Edited by Hardik Bhatt, Chief Information Officer, Department of Innovation and Technology; Karen Tamley, Commissioner, Mayor's Office for People with Disabilities, City of Chicago. Contributors: Danielle DuMerer and Matthew Guilford, Department of Innovation & Technology; Laurie Dittman and Joseph Russo, Mayor's Office for People with Disabilities, City of Chicago

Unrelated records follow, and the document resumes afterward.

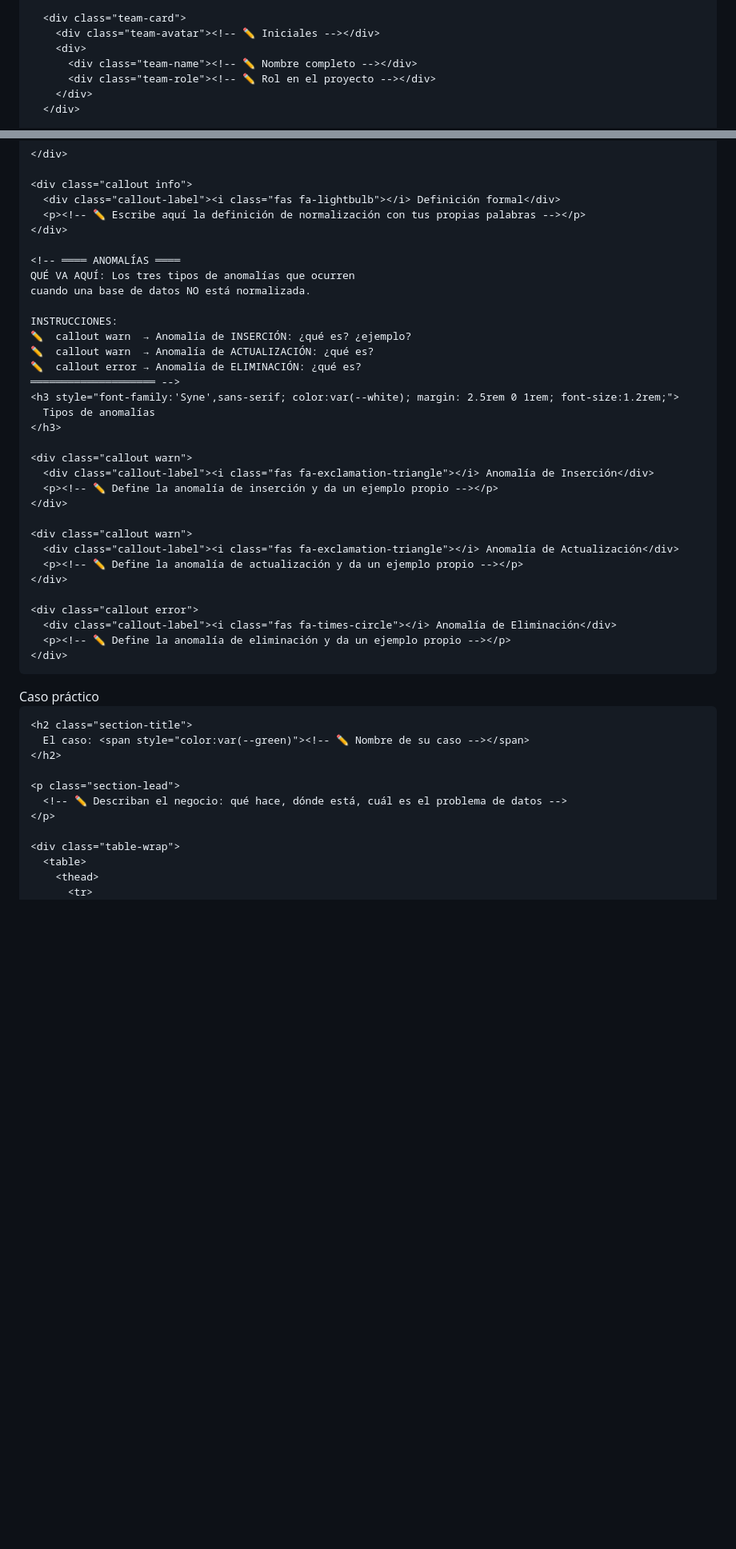
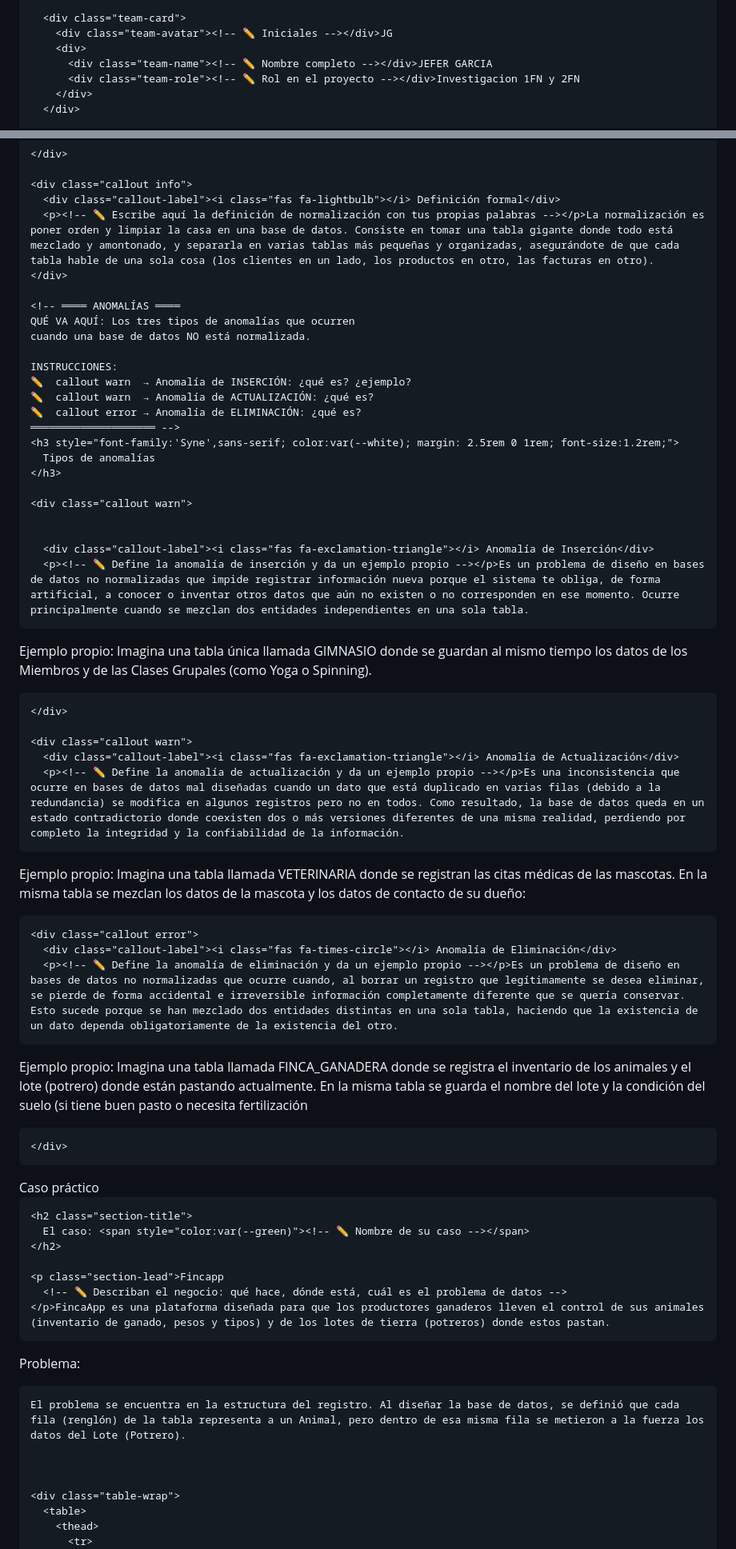
Before and after one commit to andresyeneris0-cmd/EXPO, a Markdown page: index.md, 2 parts joined by grey strips. Shown at 80% size. Rendered like a GitHub page; blank space fills up the shorter version.

```diff
--- a/README.md
+++ b/index.md
@@ -296,10 +300,10 @@
       </div>
 
       <div class="team-card">
-        <div class="team-avatar"><!-- ✏️ Iniciales --></div>
+        <div class="team-avatar"><!-- ✏️ Iniciales --></div>JG
         <div>
-          <div class="team-name"><!-- ✏️ Nombre completo --></div>
-          <div class="team-role"><!-- ✏️ Rol en el proyecto --></div>
+          <div class="team-name"><!-- ✏️ Nombre completo --></div>JEFER GARCIA
+          <div class="team-role"><!-- ✏️ Rol en el proyecto --></div>Investigacion 1FN y 2FN
         </div>
       </div>
 
@@ -373,7 +375,7 @@
 
     <div class="callout info">
       <div class="callout-label"><i class="fas fa-lightbulb"></i> Definición formal</div>
-      <p><!-- ✏️ Escribe aquí la definición de normalización con tus propias palabras --></p>
+      <p><!-- ✏️ Escribe aquí la definición de normalización con tus propias palabras --></p>La normalización es poner orden y limpiar la casa en una base de datos. Consiste en tomar una tabla gigante donde todo está mezclado y amontonado, y separarla en varias tablas más pequeñas y organizadas, asegurándote de que cada tabla hable de una sola cosa (los clientes en un lado, los productos en otro, las facturas en otro).
     </div>
 
     <!-- ════ ANOMALÍAS ════
@@ -390,18 +392,31 @@
     </h3>
 
     <div class="callout warn">
+
+
       <div class="callout-label"><i class="fas fa-exclamation-triangle"></i> Anomalía de Inserción</div>
-      <p><!-- ✏️ Define la anomalía de inserción y da un ejemplo propio --></p>
+      <p><!-- ✏️ Define la anomalía de inserción y da un ejemplo propio --></p>Es un problema de diseño en bases de datos no normalizadas que impide registrar información nueva porque el sistema te obliga, de forma artificial, a conocer o inventar otros datos que aún no existen o no corresponden en ese momento. Ocurre principalmente cuando se mezclan dos entidades independientes en una sola tabla.
+
+Ejemplo propio:
+Imagina una tabla única llamada GIMNASIO donde se guardan al mismo tiempo los datos de los Miembros y de las Clases Grupales (como Yoga o Spinning).
+
     </div>
 
     <div class="callout warn">
       <div class="callout-label"><i class="fas fa-exclamation-triangle"></i> Anomalía de Actualización</div>
-      <p><!-- ✏️ Define la anomalía de actualización y da un ejemplo propio --></p>
+      <p><!-- ✏️ Define la anomalía de actualización y da un ejemplo propio --></p>Es una inconsistencia que ocurre en bases de datos mal diseñadas cuando un dato que está duplicado en varias filas (debido a la redundancia) se modifica en algunos registros pero no en todos. Como resultado, la base de datos queda en un estado contradictorio donde coexisten dos o más versiones diferentes de una misma realidad, perdiendo por completo la integridad y la confiabilidad de la información.
+
+Ejemplo propio:
+Imagina una tabla llamada VETERINARIA donde se registran las citas médicas de las mascotas. En la misma tabla se mezclan los datos de la mascota y los datos de contacto de su dueño:
     </div>
 
     <div class="callout error">
       <div class="callout-label"><i class="fas fa-times-circle"></i> Anomalía de Eliminación</div>
-      <p><!-- ✏️ Define la anomalía de eliminación y da un ejemplo propio --></p>
+      <p><!-- ✏️ Define la anomalía de eliminación y da un ejemplo propio --></p>Es un problema de diseño en bases de datos no normalizadas que ocurre cuando, al borrar un registro que legítimamente se desea eliminar, se pierde de forma accidental e irreversible información completamente diferente que se quería conservar. Esto sucede porque se han mezclado dos entidades distintas en una sola tabla, haciendo que la existencia de un dato dependa obligatoriamente de la existencia del otro.
+
+Ejemplo propio:
+Imagina una tabla llamada FINCA_GANADERA donde se registra el inventario de los animales y el lote (potrero) donde están pastando actualmente. En la misma tabla se guarda el nombre del lote y la condición del suelo (si tiene buen pasto o necesita fertilización
+
     </div>
 
   </div>
@@ -439,9 +454,15 @@
       El caso: <span style="color:var(--green)"><!-- ✏️ Nombre de su caso --></span>
     </h2>
 
-    <p class="section-lead">
+    <p class="section-lead">Fincapp
       <!-- ✏️ Describan el negocio: qué hace, dónde está, cuál es el problema de datos -->
-    </p>
+    </p>FincaApp es una plataforma diseñada para que los productores ganaderos lleven el control de sus animales (inventario de ganado, pesos y tipos) y de los lotes de tierra (potreros) donde estos pastan.
+<p class="section-lead">Problema:
+
+
+    El problema se encuentra en la estructura del registro. Al diseñar la base de datos, se definió que cada fila (renglón) de la tabla representa a un Animal, pero dentro de esa misma fila se metieron a la fuerza los datos del Lote (Potrero).
+
+
 
     <div class="table-wrap">
       <table>
```
Also changed, not shown: other parts of index.md (+105 -81 lines).
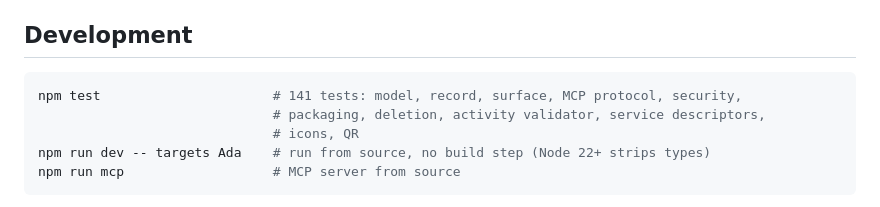
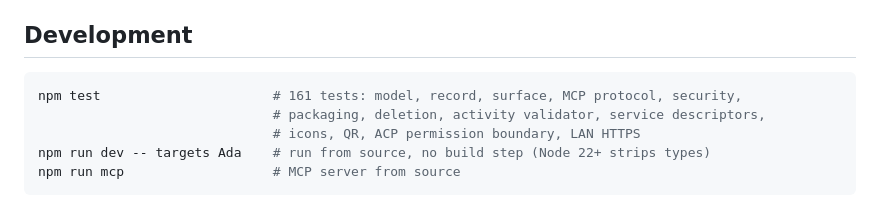
Before and after one commit to inquerium/primer, a Markdown page: README.md, the part around the change. GitHub-like rendering.

Commit message:
docs: correct test count after ACP and LAN HTTPS test coverage landed
Co-Authored-By: Claude Sonnet 5 <noreply@anthropic.com>

````diff
--- a/README.md
+++ b/README.md
@@ -456,9 +456,9 @@ remove. Without `--yes` it only says what it would do.
 ## Development
 
 ```bash
-npm test                      # 141 tests: model, record, surface, MCP protocol, security,
+npm test                      # 161 tests: model, record, surface, MCP protocol, security,
                               # packaging, deletion, activity validator, service descriptors,
-                              # icons, QR
+                              # icons, QR, ACP permission boundary, LAN HTTPS
 npm run dev -- targets Ada    # run from source, no build step (Node 22+ strips types)
 npm run mcp                   # MCP server from source
 ```
````
Also changed, not shown: CONTRIBUTING.md (+1 -1 lines).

Cultural and administrative change begins at the top, and accessibility is no exception. To be successful, accessible technology programs should be sanctioned by the jurisdiction's chief executive officer and championed by senior managers. Mayors, city managers, town managers and other local government chief executives should demonstrate a strong commitment to accessibility by making a formal, binding commitment to the program. This may be done by passing legislation, promulgating a regulation or issuing an executive order, policy statement, or other memorandum that establishes a formal mandate for the program. It should be designed to accommodate changes in technology and organizational resources that occur over time, while providing specific guidance to employees and contractors through use of detailed technical standards and procedures.
The chief executive's vision for inclusiveness should be marketed internally to all employees, and should make clear that accessible technology is a core value of the organization. This message should be reinforced by all cabinet members and business unit heads. In situations where IT capabilities are federated or distributed throughout the organization, the chief technology executive-usually a chief information officer, chief technology officer, or director of information technology-plays an especially important role in ensuring that business-process owners and technologists implement more accessible offerings.